------ Exercise data
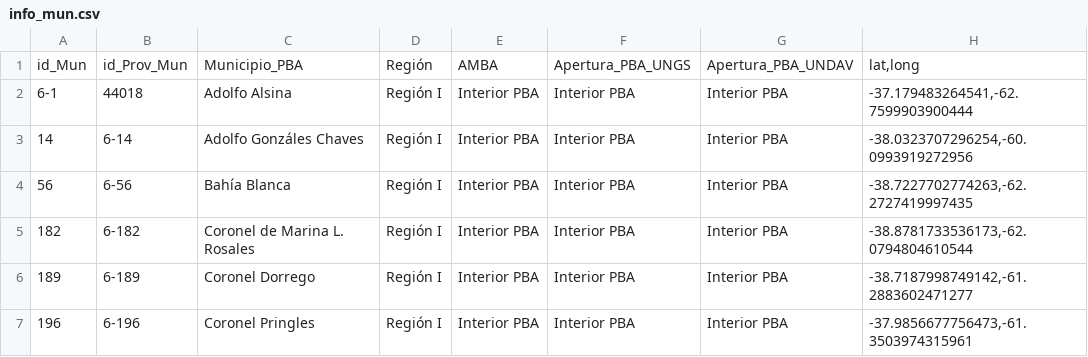
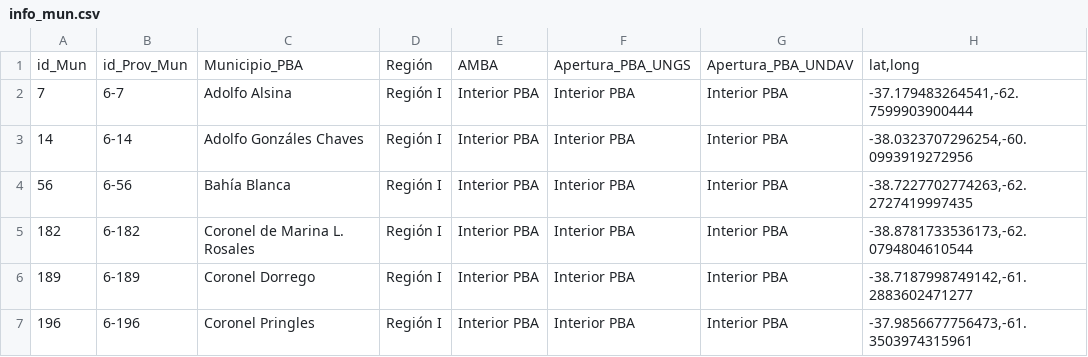
Before and after one commit to steciow/municipios_regiones_PBA, a CSV file: info_mun.csv, drawn as a sheet; only a part is shown.

Commit message:
Update info_mun.csv

```diff
--- a/info_mun.csv
+++ b/info_mun.csv
@@ -1,3 +1,3 @@
 id_Mun,id_Prov_Mun,Municipio_PBA,Región,AMBA,Apertura_PBA_UNGS,Apertura_PBA_UNDAV,"lat,long"
-6-1,44018,Adolfo Alsina,Región I,Interior PBA,Interior PBA,Interior PBA,"-37.179483264541,-62.7599903900444"
+7,6-7,Adolfo Alsina,Región I,Interior PBA,Interior PBA,Interior PBA,"-37.179483264541,-62.7599903900444"
 14,6-14,Adolfo Gonzáles Chaves,Región I,Interior PBA,Interior PBA,Interior PBA,"-38.0323707296254,-60.0993919272956"
```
------------
Repeat all the records exactly, images excluded.

§ **Answer for this exercise**
Before and after one commit to steciow/municipios_regiones_PBA, a CSV file: info_mun.csv, drawn as a sheet; only a part is shown.

Commit message:
Update info_mun.csv

```diff
--- a/info_mun.csv
+++ b/info_mun.csv
@@ -1,3 +1,3 @@
 id_Mun,id_Prov_Mun,Municipio_PBA,Región,AMBA,Apertura_PBA_UNGS,Apertura_PBA_UNDAV,"lat,long"
-6-1,44018,Adolfo Alsina,Región I,Interior PBA,Interior PBA,Interior PBA,"-37.179483264541,-62.7599903900444"
+7,6-7,Adolfo Alsina,Región I,Interior PBA,Interior PBA,Interior PBA,"-37.179483264541,-62.7599903900444"
 14,6-14,Adolfo Gonzáles Chaves,Región I,Interior PBA,Interior PBA,Interior PBA,"-38.0323707296254,-60.0993919272956"
```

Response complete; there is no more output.